• Data for analysis

☆ ☆ ☆ ☆

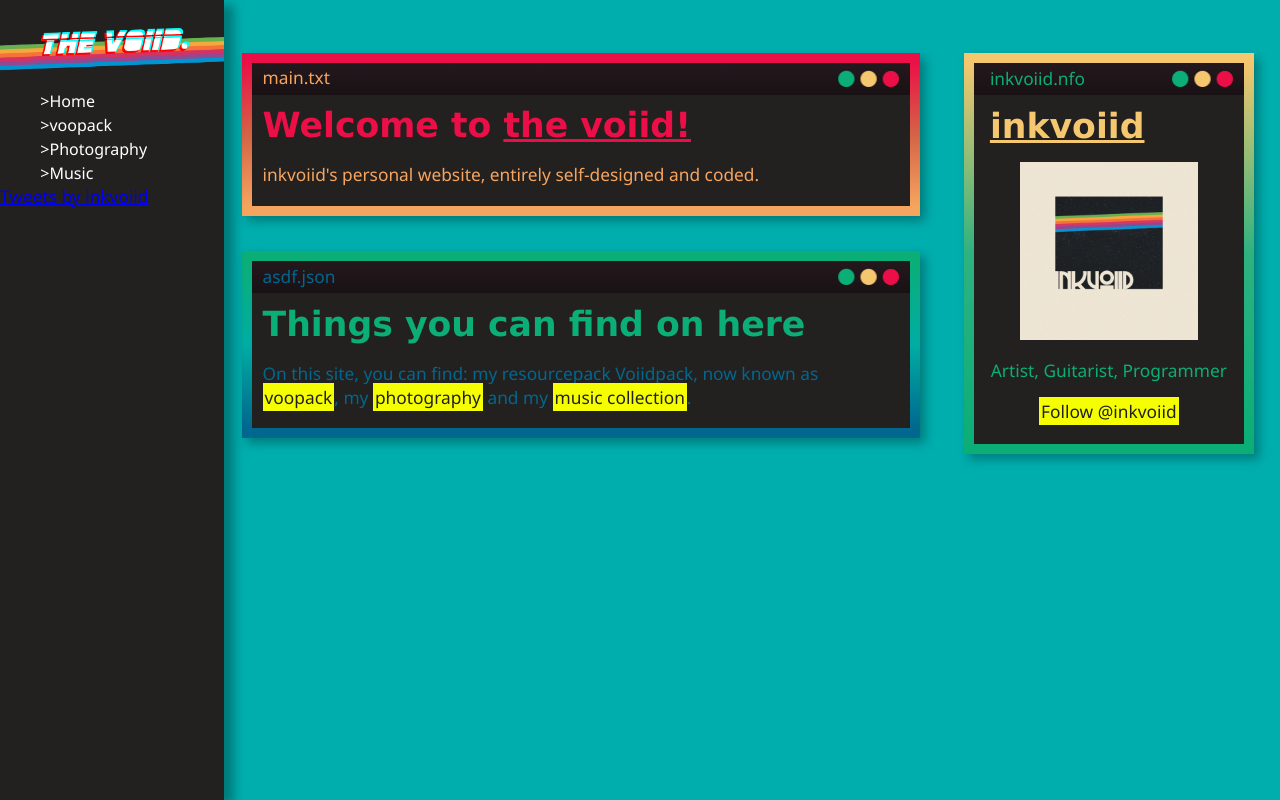
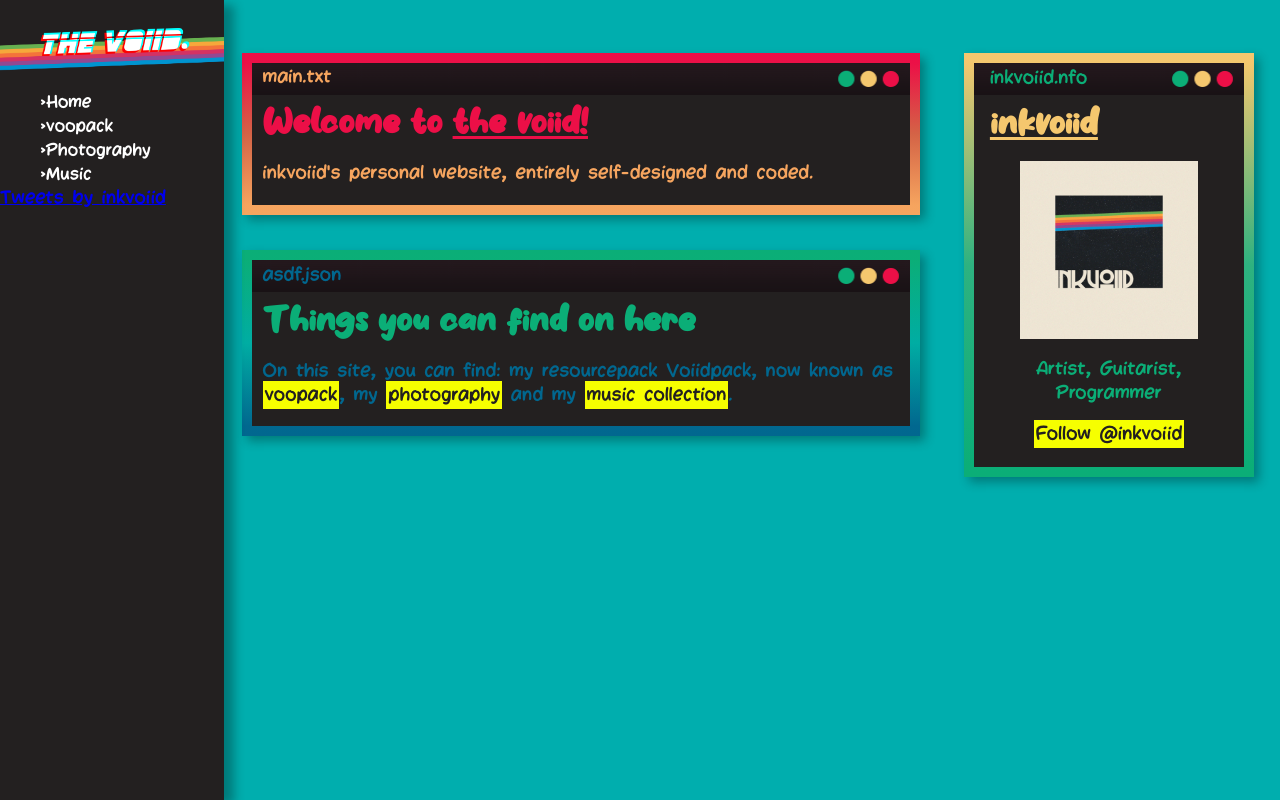
Before and after one commit to inkvoiid/thevoiid, a React (Create React App) app: page / in a window 1280 px wide. Built offline with nearby package versions, Linux system fonts and the light colour scheme.

Commit message:
Fix font

```diff
--- a/src/App.js
+++ b/src/App.js
@@ -23,7 +23,7 @@ function App()
 
 function Home() {
   return (
-    <main className="main">
+    <main>
 
       <div className="row">
         <div className="col" style={{flex: 3, marginTop:"5%"}}>
--- a/src/css/main.css
+++ b/src/css/main.css
@@ -1,7 +1,7 @@
 @font-face
 {
     font-family: 'Milky Honey';
-    src:url("./../media/fonts/milkyhoney.ttf") local("Milky Honey") format("truetype");
+    src:url("./../media/fonts/milkyhoney.ttf") format("truetype");
     /* other formats include: 'woff2', 'truetype, 'opentype',
                         'embedded-opentype', and 'svg' */
 }
@@ -9,7 +9,7 @@
 @font-face
 {
     font-family: 'Mulled Wine Season';
-    src:url("./../media/fonts/mulledwineseason.otf") local("Milky Honey") format("opentype");
+    src:url("./../media/fonts/mulledwineseason.otf") format("opentype");
 }
 
 body
```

☆ ☆ ☆ ☆

• Requirement
Output the entries above exactly as given, but strip out the pictures.

• Solution for this exercise
Before and after one commit to inkvoiid/thevoiid, a React (Create React App) app: page / in a window 1280 px wide. Built offline with nearby package versions, Linux system fonts and the light colour scheme.

Commit message:
Fix font

```diff
--- a/src/App.js
+++ b/src/App.js
@@ -23,7 +23,7 @@ function App()
 
 function Home() {
   return (
-    <main className="main">
+    <main>
 
       <div className="row">
         <div className="col" style={{flex: 3, marginTop:"5%"}}>
--- a/src/css/main.css
+++ b/src/css/main.css
@@ -1,7 +1,7 @@
 @font-face
 {
     font-family: 'Milky Honey';
-    src:url("./../media/fonts/milkyhoney.ttf") local("Milky Honey") format("truetype");
+    src:url("./../media/fonts/milkyhoney.ttf") format("truetype");
     /* other formats include: 'woff2', 'truetype, 'opentype',
                         'embedded-opentype', and 'svg' */
 }
@@ -9,7 +9,7 @@
 @font-face
 {
     font-family: 'Mulled Wine Season';
-    src:url("./../media/fonts/mulledwineseason.otf") local("Milky Honey") format("opentype");
+    src:url("./../media/fonts/mulledwineseason.otf") format("opentype");
 }
 
 body
```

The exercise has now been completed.